Detected change data
[Start of section]
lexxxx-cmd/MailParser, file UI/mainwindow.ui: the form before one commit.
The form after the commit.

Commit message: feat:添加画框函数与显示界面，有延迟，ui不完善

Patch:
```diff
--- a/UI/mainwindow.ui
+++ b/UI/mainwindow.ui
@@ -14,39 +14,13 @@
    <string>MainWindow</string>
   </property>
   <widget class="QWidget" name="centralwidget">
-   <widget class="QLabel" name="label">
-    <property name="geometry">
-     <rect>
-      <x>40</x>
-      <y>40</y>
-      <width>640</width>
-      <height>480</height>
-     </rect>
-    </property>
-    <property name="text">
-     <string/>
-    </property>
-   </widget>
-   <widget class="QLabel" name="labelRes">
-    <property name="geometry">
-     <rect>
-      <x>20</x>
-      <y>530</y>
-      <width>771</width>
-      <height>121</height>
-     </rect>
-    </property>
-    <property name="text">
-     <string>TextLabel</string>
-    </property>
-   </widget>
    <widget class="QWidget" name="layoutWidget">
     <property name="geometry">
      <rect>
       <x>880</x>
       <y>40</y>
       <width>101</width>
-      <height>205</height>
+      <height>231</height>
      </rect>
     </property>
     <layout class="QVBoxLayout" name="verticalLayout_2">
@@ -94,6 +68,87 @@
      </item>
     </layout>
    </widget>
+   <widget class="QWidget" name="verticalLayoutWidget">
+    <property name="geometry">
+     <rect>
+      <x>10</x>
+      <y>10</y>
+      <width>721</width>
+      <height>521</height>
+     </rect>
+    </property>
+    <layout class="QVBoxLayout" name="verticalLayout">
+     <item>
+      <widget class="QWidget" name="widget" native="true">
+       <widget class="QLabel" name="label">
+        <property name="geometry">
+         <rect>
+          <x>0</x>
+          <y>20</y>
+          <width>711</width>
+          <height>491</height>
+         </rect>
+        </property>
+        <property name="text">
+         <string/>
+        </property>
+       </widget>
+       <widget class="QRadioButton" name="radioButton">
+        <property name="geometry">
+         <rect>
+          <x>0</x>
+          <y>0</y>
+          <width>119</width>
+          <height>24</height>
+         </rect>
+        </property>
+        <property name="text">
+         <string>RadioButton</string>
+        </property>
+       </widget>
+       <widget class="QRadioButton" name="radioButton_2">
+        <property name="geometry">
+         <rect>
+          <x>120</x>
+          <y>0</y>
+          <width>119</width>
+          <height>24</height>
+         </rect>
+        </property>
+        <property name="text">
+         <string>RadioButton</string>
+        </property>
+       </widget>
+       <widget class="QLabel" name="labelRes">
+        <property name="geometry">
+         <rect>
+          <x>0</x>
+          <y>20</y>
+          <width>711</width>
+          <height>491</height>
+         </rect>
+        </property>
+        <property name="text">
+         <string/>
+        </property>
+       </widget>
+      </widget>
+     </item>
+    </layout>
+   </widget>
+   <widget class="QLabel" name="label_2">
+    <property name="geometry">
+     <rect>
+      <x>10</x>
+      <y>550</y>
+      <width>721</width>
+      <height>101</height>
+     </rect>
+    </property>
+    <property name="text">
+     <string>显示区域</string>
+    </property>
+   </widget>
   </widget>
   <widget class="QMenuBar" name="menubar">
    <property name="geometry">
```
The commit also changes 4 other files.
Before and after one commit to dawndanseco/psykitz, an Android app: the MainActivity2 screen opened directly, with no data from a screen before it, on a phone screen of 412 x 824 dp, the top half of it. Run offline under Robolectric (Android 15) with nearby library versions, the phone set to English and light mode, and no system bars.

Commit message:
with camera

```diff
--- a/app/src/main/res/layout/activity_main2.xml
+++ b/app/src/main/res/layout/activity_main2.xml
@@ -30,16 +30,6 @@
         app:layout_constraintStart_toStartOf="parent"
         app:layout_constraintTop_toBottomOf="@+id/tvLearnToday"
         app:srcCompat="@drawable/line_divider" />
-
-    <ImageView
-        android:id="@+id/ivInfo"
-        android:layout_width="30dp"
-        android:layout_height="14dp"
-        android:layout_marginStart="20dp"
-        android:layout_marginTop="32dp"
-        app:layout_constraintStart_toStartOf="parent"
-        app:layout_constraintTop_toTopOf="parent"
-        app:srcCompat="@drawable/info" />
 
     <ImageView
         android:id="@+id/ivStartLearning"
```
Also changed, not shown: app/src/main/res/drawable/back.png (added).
[End of section]
### AIM OF THE EXERCISE
The sole thing to report is how many lines in the data hold the string "parent".

### ANSWER TO THE PROBLEM
3